Cuba announces installation of Wi-Fi on trains
HAVANA, March 17 The state-owned Integral Telecommunications Solutions Company Solintel S.A. plans to start installing Wi-Fi networks in the few and delayed Cuban national trains as of September of this year, reports the Escambray provincial media.
The director of Solintel S.A., Robelis Lambert Matos, said that the aspiration is to close the current year with the wireless internet connection service in some sections covered by the Cuban Railway Union (UFC), but did not specify which ones.
Judging by what Lambert Matos declared, the project is just beginning, as he pointed out that it is still necessary to define the “necessary equipment to allow connectivity, analyze the internal structure of the wagons for the installation of equipment and power outlets, as well as determine the best commercial strategy to promote the service.”

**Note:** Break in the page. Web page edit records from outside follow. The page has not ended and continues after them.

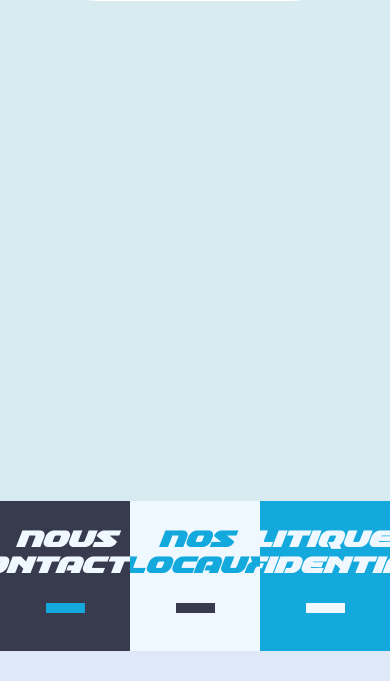
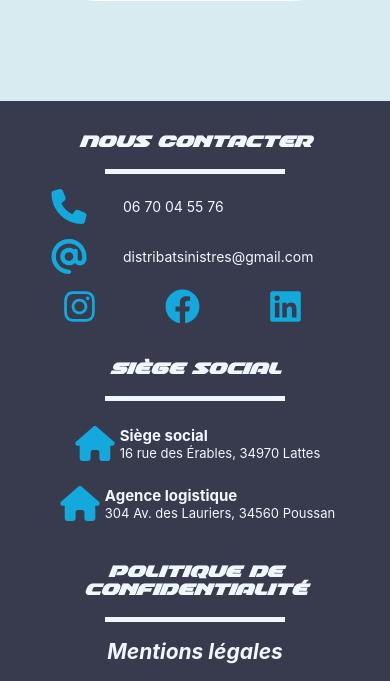
Before and after one commit to Sharkooss/Distri-bat, a PHP site: page /index.php in a window 390 px wide. Shown: the part 3867-4548 px from the top of the page. Before the commit the page ends 4518 px from the top, so only its background shows below. Run offline with PHP 8.4, Linux system fonts and the light colour scheme; some libraries are stand-ins or nearby versions.

Commit message:
footer jusqu'au fold

```diff
--- a/css/footer.css
+++ b/css/footer.css
@@ -1,5 +1,6 @@
 
-.footer{
+
+.footer-wide{
     position: relative;
     z-index: 99;
     display: grid;
@@ -253,3 +254,127 @@
     font-family: 'inter', sans-serif;
     transition: opacity 0.3s ease;
 }
+
+.footer-responsive{
+    position: relative;
+    display: none;
+    height: 100%;
+    background-color: #373B4D;
+}
+
+.footer-title-responsive{
+    display: flex;
+    flex-direction: column;
+    color: aliceblue;
+    font-size: 14px;
+    font-family: 'annapolis';
+    text-align: center;
+    align-items: center;
+    justify-content: center;
+}
+
+.underline{
+    height: 5px;
+    width: 50%;
+    background-color: aliceblue;
+}
+
+.left-footer{
+    width: 100%;
+}
+
+.left-contact{
+    display: flex;
+    flex-direction: column;
+    justify-content: center;
+    align-items: center;
+    gap: 15px;
+    margin-top: 15px;
+}
+
+.contact-item{
+    display: flex;
+    width: 100%;
+}
+
+.left-mail,
+.left-tel{
+    display: flex;
+    align-items: center;
+    justify-content: left;
+    font-size: 14px;
+    color: aliceblue;
+    font-family: 'inter', sans-serif;
+}
+
+.left-reseau{
+    margin: 15px;
+}
+
+
+.left-tel-img{
+    width: 30%;
+    height: 35px;
+}
+
+
+.middle-home-img{
+    width: 50px;
+    height: 35px;
+}
+
+.middle-siege{
+    display: flex;
+    margin: 25px 0;
+    align-items: center;
+    justify-content: center;
+}
+.middle-texte h2{
+    font-size: 15px;
+}
+
+.middle-texte p{
+    font-size: 13px;
+}
+.middle-texte h2,
+.middle-texte p{
+   margin: 0;
+   color: aliceblue;
+   font-family: 'inter', sans-serif;
+}
+
+.right-legales{
+    color: aliceblue;
+    font-family:'inter', sans-serif;
+    text-align: center;
+    font-size: 14px;
+    font-style: italic;
+
+}
+
+
+@media (max-width: 1200px){
+    .footer-wide{
+        display: none;
+    }
+    .footer-responsive{
+        display: flex;
+        flex-wrap: wrap;
+        padding: 15px;
+    }
+    .left-footer,
+    .middle-footer,
+    .right-footer{
+        flex: 1 0 33.33%;
+        min-width: 300px;
+    }
+}
+
+@media(max-width:320px){
+    .footer-responsive{
+        padding: 0;
+    }
+    .right-legales h2{
+        margin-bottom: 0;
+    }
+}
--- a/css/main.css
+++ b/css/main.css
@@ -11,6 +11,7 @@
 
 body{
     margin: 0;
+    height:3600px;
 }
 
 html{
@@ -84,6 +85,7 @@ html{
     align-items: center;
     width: 100%;
 }
+
 
 /* ====CENTER==== */
 
@@ -796,6 +798,7 @@ html{
     line-height: 35px;
 }
 .footer-wrapper {
+    position: relative;
     top: -100px;
     max-height: 100vh;
     display: flex;
@@ -860,6 +863,10 @@ html{
         line-height: 25px;
     }
 
+    .footer-wrapper{
+        top: -150px;
+    }
+
 }
 
 @media (max-width: 1300px){
@@ -875,6 +882,9 @@ html{
 }
 
 @media (max-width: 1200px){
+    body{
+        height:3600px;
+    }
     .block-gris{
         font-size: 14px;
     }
@@ -898,6 +908,11 @@ html{
     }
     .transi-conseil-check img{
         padding-right: 15px;
+    }
+    .footer-wrapper{
+        position: relative;
+        height: 270px;
+        top: -200px;
     }
 }
 
@@ -974,6 +989,12 @@ html{
     }
 }
 
+@media(max-width:910px){
+    .footer-wrapper{
+        height: 400px;
+    }
+}
+
 @media (max-width: 900px){
     .container-caroussel{
         height: 200px;
@@ -1042,6 +1063,10 @@ html{
 
     .banniere-block{
         height: 3700px;
+    }
+
+    .footer-wrapper{
+        top: -400px;
     }
 
 }
@@ -1149,6 +1174,12 @@ html{
     }
 }
 
+@media (max-width:608px){
+    .footer-wrapper{
+        height: 550px;
+    }
+}
+
 @media (max-width:600px){
     .priorite-container{
         height: 750px;
@@ -1230,7 +1261,10 @@ html{
 
 @media (max-width: 403px){
     .transi-contact-droite{
-        padding: 50px 0;
+        margin: 50px 5px;
+    }
+    .transi-contact-gauche{
+        margin: 50px 5px;
     }
 }
 
--- a/php/footer.php
+++ b/php/footer.php
@@ -1,5 +1,6 @@
-<div class="footer">
 
+
+    <div class="footer-wide">
         <div class="overflow-contact">
             <div class="menufootercontact" id="menufootercontact">
                 <div class="footer-title contact-t">
@@ -76,5 +77,57 @@
                 </div>
             </div>
         </div>
+    </div>
+    <div class="footer-responsive">
+        <div class="left-footer">
+            <div class="footer-title-responsive">
+                <h2>Nous Contacter</h2>
+                <div class="underline"></div>
+            </div>
+            <div class="left-contact">
+                <div class="contact-item">
+                    <img src="../photo/logo/phone.svg" alt="" class="left-tel-img">
+                    <div class="left-tel">06 70 04 55 76</div>
+                </div>
+                <div class="contact-item">
+                    <img src="../photo/logo/at.svg" alt="" class="left-tel-img">
+                    <div class="left-mail">distribatsinistres@gmail.com</div>
+                </div>
+            </div>
 
+            <div class="left-reseau">
+                <img src="../photo/logo/instagram.svg" alt="" class="left-tel-img">
+                <img src="../photo/logo/facebook.svg" alt="" class="left-tel-img">
+                <img src="../photo/logo/linkedin.svg" alt="" class="left-tel-img">
             </div>
+        </div>
+        <div class="middle-footer">
+            <div class="footer-title-responsive">
+                <h2>Siège social</h2>
+                <div class="underline"></div>
+            </div>
+            <div class="middle-siege">
+                <img src="../photo/logo/homeB.svg" alt="" class="middle-home-img">
+                <div class="middle-texte">
+                    <h2>Siège social</h2>
+                    <p>16 rue des Érables, 34970 Lattes</p>
+                </div>
+            </div>
+            <div class="middle-siege">
+                <img src="../photo/logo/homeB.svg" alt="" class="middle-home-img">
+                <div class="middle-texte">
+                    <h2>Agence logistique</h2>
+                    <p>304 Av. des Lauriers, 34560 Poussan</p>
+                </div>
+            </div>
+        </div>
+        <div class="right-footer">
+            <div class="footer-title-responsive">
+                <h2>politique de confidentialité</h2>
+                <div class="underline"></div>
+            </div>
+            <div class="right-legales">
+                <h2>Mentions légales</h2>
+            </div>
+        </div>
+    </div>
```
Also changed, not shown: photo/Logo/homeB.svg (added). Lines whose indentation alone changed are shown as unchanged.
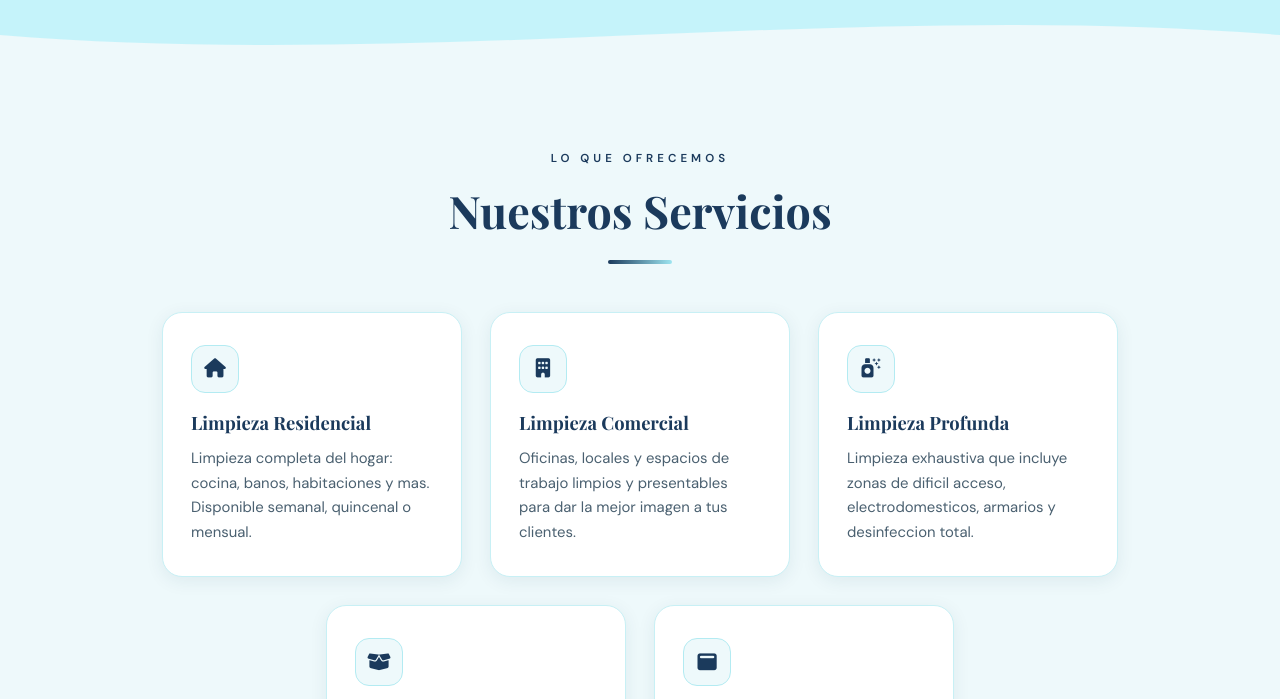
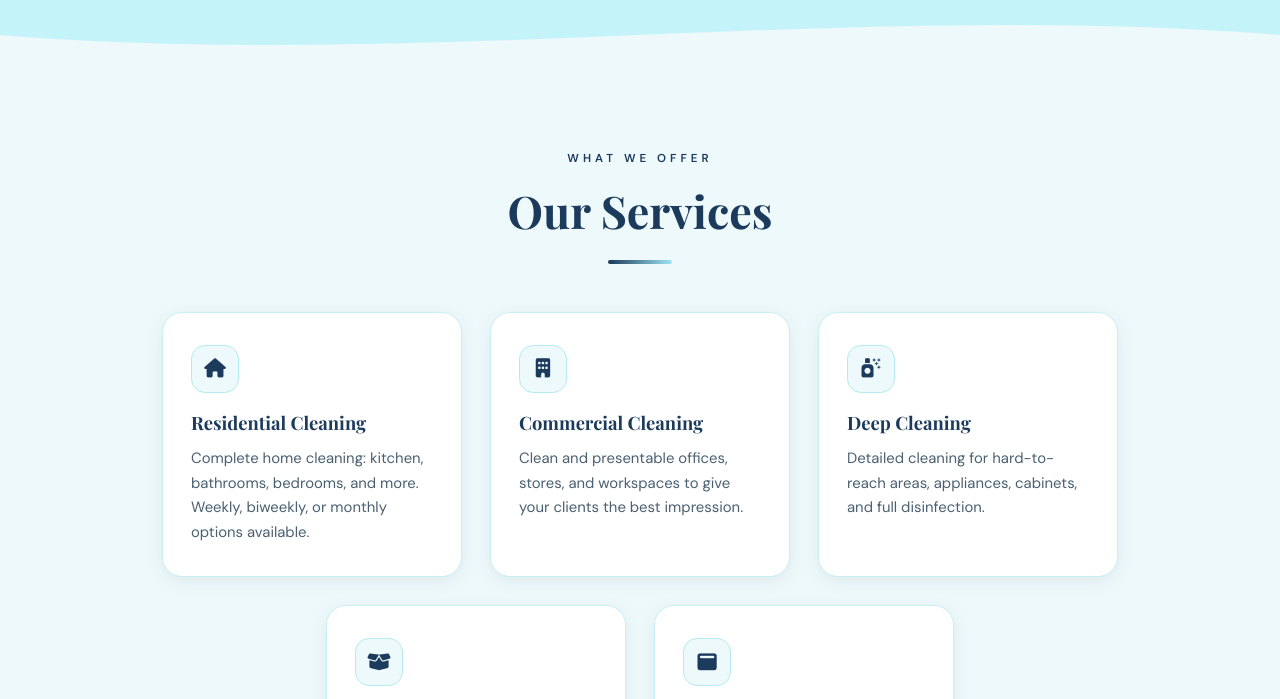
Before and after one commit to zambrano30/Kathishousecleaning, a website: page index.html in a window 1280 px wide. Shown: the part 800-1499 px from the top of the page. Drawn offline with nearby package versions, Linux system fonts and the light colour scheme.

Commit message:
Change language default

```diff
--- a/index.html
+++ b/index.html
@@ -35,16 +35,16 @@
         <label for="languageSelectMobile" class="block text-center">
 
           <select id="languageSelectMobile" aria-label="Seleccionar idioma" class="language-select-mobile ">
+            <option value="en">English</option>
             <option value="es">Español</option>
-            <option value="en">English</option>
           </select>
         </label>
       </li>
     </ul>
     <label for="languageSelect" class="language-switcher hidden md:flex">
       <select id="languageSelect" aria-label="Seleccionar idioma" class="language-select">
+        <option value="en">EN</option>
         <option value="es">ES</option>
-        <option value="en">EN</option>
       </select>
     </label>
     <button class="nav-toggle" id="navToggle" aria-label="Toggle navigation">
@@ -423,7 +423,7 @@
     };
 
     function applyLanguage(lang) {
-      const locale = translations[lang] ? lang : 'es';
+      const locale = translations[lang] ? lang : 'en';
       document.documentElement.lang = locale;
 
       document.querySelectorAll('[data-i18n]').forEach((el) => {
@@ -447,7 +447,7 @@
       localStorage.setItem('siteLanguage', locale);
     }
 
-    const savedLanguage = localStorage.getItem('siteLanguage') || 'es';
+    const savedLanguage = localStorage.getItem('siteLanguage') || 'en';
     applyLanguage(savedLanguage);
 
     languageSelect.addEventListener('change', (event) => {
```
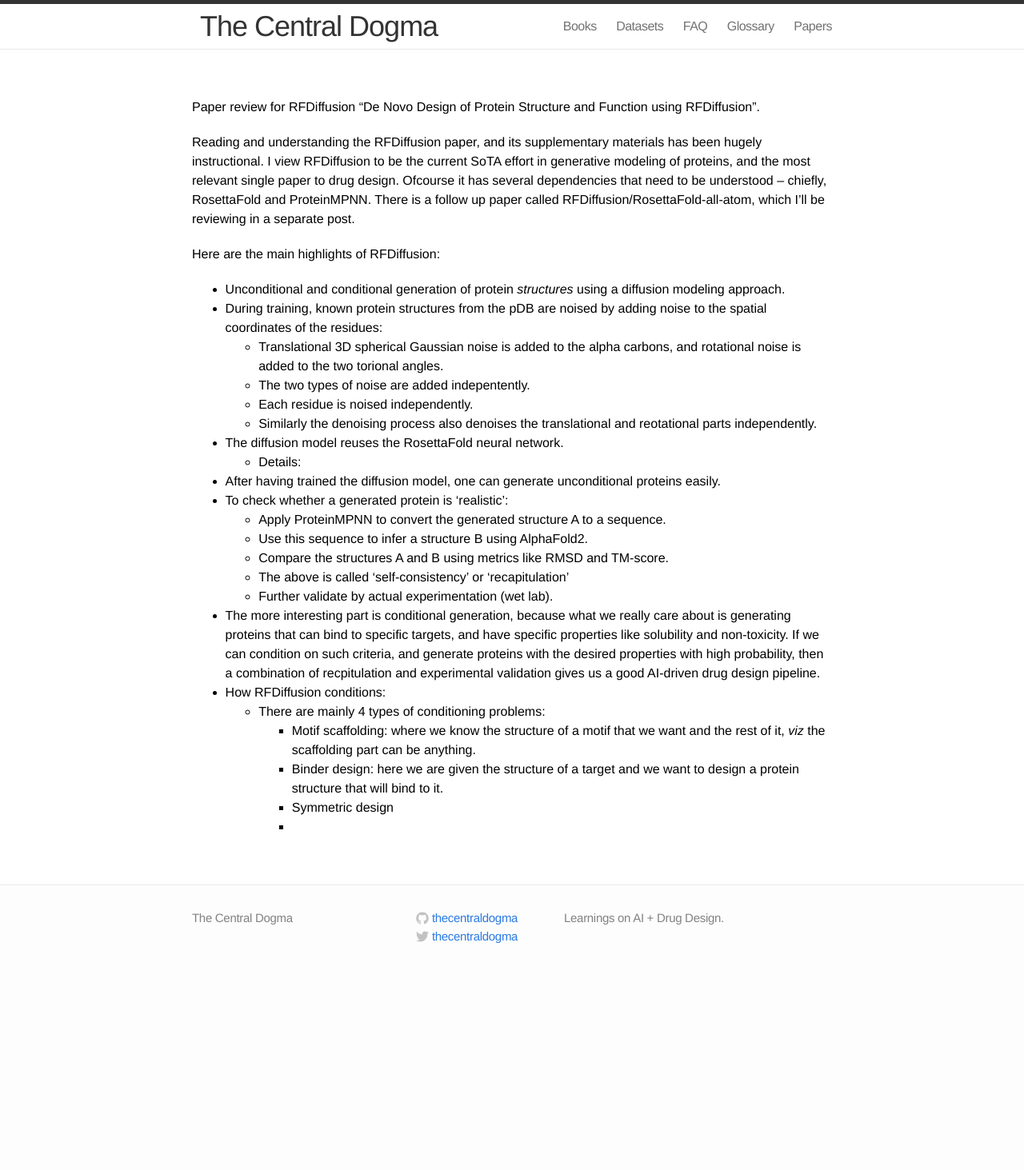
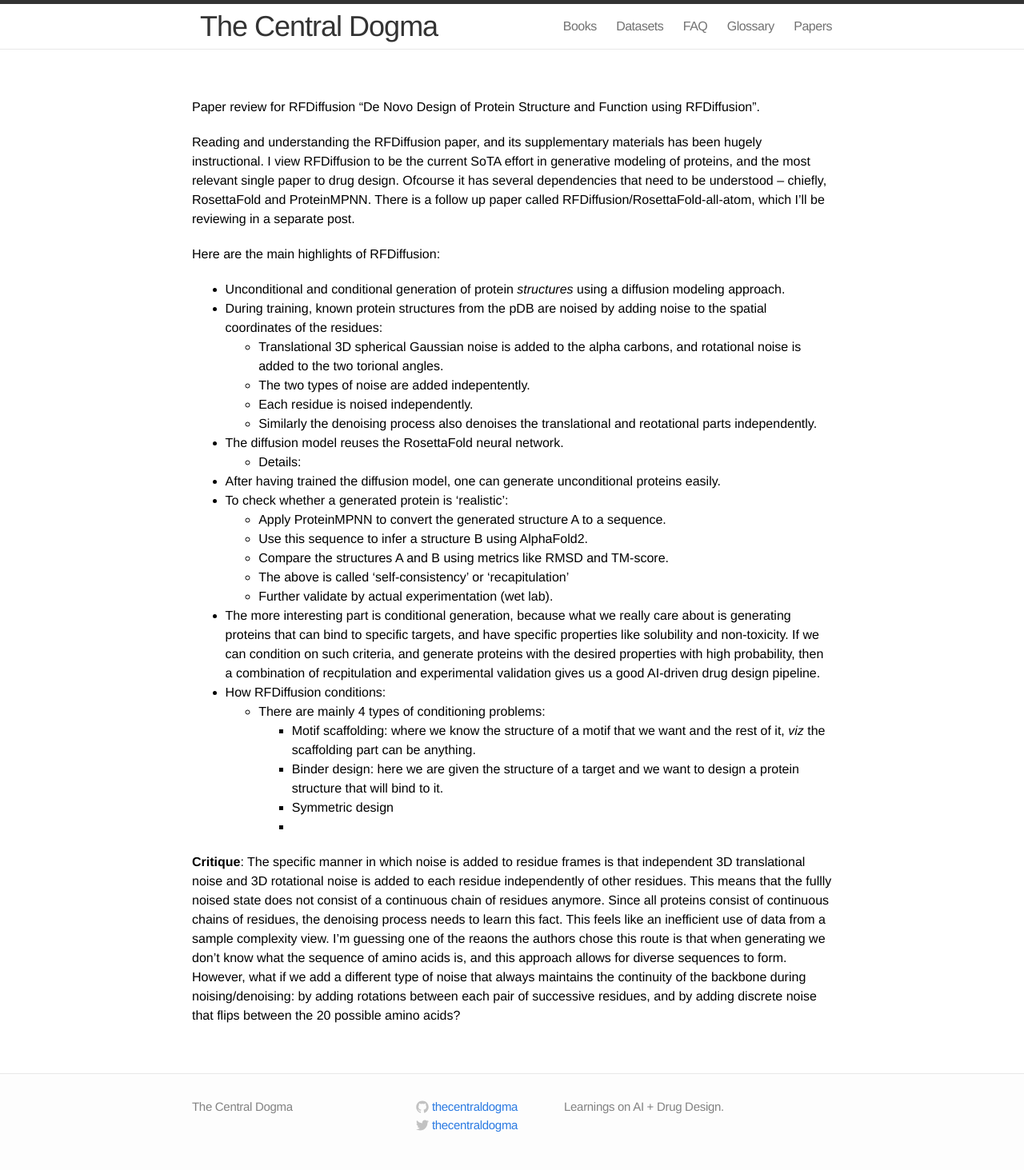
Before and after one commit to thecentraldogma/thecentraldogma.github.io, a Jekyll site: the page built from drafts/paper-review-rfdiffusion.md, in a window 1280 px wide. Shown: the whole page at 80% size. Built offline with Jekyll 4.4.1, drawn with Linux system fonts in a browser that asks for light colours; our own code applies the rules of GitHub Pages for plain Markdown files; before the commit the page ends 1227 px from its top, so only the background shows below that.

```diff
--- a/drafts/paper-review-rfdiffusion.md
+++ b/drafts/paper-review-rfdiffusion.md
@@ -26,3 +26,5 @@ Here are the main highlights of RFDiffusion:
     - Binder design: here we are given the structure of a target and we want to design a protein structure that will bind to it.
     - Symmetric design
     -
+
+**Critique**: The specific manner in which noise is added to residue frames is that independent 3D translational noise and 3D rotational noise is added to each residue independently of other residues. This means that the fullly noised state does not consist of a continuous chain of residues anymore. Since all proteins consist of continuous chains of residues, the denoising process needs to learn this fact. This feels like an inefficient use of data from a sample complexity view. I'm guessing one of the reaons the authors chose this route is that when generating we don't know what the sequence of amino acids is, and this approach allows for diverse sequences to form. However, what if we add a different type of noise that always maintains the continuity of the backbone during noising/denoising: by adding rotations between each pair of successive residues, and by adding discrete noise that flips between the 20 possible amino acids?
```
Also changed, not shown: _posts/2024-04-20-surprises.md (+2 -0 lines).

The state media did not indicate the cost of the project. The manager of Solintel S.A told Escambray that “the infrastructure of the network and 4G mobile telephony on the railway’s central line are also under study, as well as the detection of so-called silence zones”, in which passengers will not be able to use that service.
Although the Government has tried to revive the dire state of the railways in Cuba with financing from its Russian and Chinese allies, in practice these investments have not succeeded in modernizing the island’s railway system.
In October 2019, the Russian state company RZD (Russian Railways) signed an agreement with the UFC to modernize the Cuban railway system, a project valued at 2,314 million dollars and financed entirely by Moscow.
But at the end of 2020, Moscow suspended the agreement due to the fact that the Government of Cuba did not pay the Russian state company RZD the established amounts.
In October of last year, the Chinese company Beijing Fangian Technology Co. signed agreements of intent with the state company UFC for the restoration of railway workshops and locomotives of the Ferromar company, located in the Mariel Special Development Zone, in addition to the importation of parts and parts of railway equipment.
In April of last year, it was revealed in the official Juventud Rebelde media that barely four of the six locomotives that the country has for the transfer of passengers are working, all with more than ten years of operation.
Due to the poor condition of the railways, the technicians recommend a maximum speed of 70km per hour. This means that a train trip from Havana to Guantanamo —if there are no delays or breakages along the way— can take up to 21 hours.